If you think this book is an ordinary biography, you are mistaken. The book is really well written with the most interesting stories and endless journeys of Paracelsus. You will not only read his life, his work and trips; but also the political and religious environment of his age. 

If you ever read anything about Paracelsus, you probably know that he traveled almost anywhere accessible in 16th century to learn how different people fight the diseases. He was outspoken, and he had "extreme" ideas and sometimes practices that gave him trouble. To him, schools were not really the only places that you can learn a profession: "At all the German schools, you cannot learn as much as the Frankfurt fair." Traveling was so important for him that once he said "If a man wishes to recognize many diseases, let him travel." 

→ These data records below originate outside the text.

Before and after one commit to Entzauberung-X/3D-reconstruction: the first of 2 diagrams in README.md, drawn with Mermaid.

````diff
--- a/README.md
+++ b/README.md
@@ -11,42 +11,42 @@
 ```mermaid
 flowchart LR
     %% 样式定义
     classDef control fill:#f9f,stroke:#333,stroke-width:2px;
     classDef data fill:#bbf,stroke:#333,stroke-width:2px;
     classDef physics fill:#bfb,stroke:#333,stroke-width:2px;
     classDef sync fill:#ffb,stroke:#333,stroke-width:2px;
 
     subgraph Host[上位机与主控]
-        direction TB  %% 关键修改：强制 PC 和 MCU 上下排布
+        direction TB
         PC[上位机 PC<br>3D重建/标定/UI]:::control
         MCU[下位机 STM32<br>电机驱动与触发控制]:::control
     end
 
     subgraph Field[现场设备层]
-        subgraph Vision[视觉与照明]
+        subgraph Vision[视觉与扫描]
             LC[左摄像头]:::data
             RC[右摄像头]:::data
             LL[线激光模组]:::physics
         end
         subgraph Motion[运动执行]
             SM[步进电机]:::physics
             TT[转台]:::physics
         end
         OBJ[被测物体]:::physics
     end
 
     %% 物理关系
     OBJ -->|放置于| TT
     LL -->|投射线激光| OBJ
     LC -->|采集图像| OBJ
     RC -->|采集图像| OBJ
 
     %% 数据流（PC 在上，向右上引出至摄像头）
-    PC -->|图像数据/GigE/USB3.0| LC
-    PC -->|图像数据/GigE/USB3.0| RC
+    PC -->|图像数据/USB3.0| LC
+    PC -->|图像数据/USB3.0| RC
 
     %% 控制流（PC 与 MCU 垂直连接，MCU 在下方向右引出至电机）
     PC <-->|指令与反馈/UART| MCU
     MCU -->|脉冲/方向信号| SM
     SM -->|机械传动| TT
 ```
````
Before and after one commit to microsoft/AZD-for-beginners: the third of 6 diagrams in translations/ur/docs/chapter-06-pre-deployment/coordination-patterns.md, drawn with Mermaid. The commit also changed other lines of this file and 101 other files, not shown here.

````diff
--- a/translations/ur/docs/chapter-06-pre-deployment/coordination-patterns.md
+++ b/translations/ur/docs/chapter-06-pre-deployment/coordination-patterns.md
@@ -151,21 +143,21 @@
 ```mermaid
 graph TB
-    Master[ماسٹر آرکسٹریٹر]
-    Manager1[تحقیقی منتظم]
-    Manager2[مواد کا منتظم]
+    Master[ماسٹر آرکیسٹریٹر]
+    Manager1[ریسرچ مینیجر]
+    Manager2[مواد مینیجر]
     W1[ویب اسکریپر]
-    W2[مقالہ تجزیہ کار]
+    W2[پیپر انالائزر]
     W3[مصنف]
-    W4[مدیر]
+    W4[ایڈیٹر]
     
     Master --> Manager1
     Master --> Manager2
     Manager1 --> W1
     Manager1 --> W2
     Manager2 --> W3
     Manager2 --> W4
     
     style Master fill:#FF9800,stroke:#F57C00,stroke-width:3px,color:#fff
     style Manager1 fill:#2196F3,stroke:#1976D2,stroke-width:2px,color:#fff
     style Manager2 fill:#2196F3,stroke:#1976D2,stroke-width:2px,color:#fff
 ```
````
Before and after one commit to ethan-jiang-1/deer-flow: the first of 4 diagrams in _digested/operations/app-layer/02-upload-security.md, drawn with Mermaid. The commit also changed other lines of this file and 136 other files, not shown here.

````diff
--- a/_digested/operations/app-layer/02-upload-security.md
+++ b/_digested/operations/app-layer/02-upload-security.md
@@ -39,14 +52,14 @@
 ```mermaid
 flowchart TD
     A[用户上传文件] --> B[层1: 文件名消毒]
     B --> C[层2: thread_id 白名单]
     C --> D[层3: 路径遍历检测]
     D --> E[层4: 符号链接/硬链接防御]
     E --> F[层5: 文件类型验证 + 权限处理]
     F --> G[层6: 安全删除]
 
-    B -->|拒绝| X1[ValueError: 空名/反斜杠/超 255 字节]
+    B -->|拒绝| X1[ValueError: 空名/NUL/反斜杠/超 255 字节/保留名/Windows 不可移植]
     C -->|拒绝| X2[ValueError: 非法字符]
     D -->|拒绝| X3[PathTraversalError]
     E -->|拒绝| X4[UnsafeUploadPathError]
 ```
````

I think the book is a fascinating work on Paracelsus. Unlike several other books, the book does not have a fixed idea on Paracelsus' character or whether we should take him seriously or not. This makes the book even more special by allowing us to have our own opinion.

I strongly recommend this book for science, medicine, philosophy, philosophy of science and chemistry enthusiasts. My personal opinion is that Paracelsus was a great man and scientist and we owe him a lot. Since I first heard of his name when I was a little boy, I always felt very close to him. What I like him the most as Philip Ball says "always he was no one's man but his own."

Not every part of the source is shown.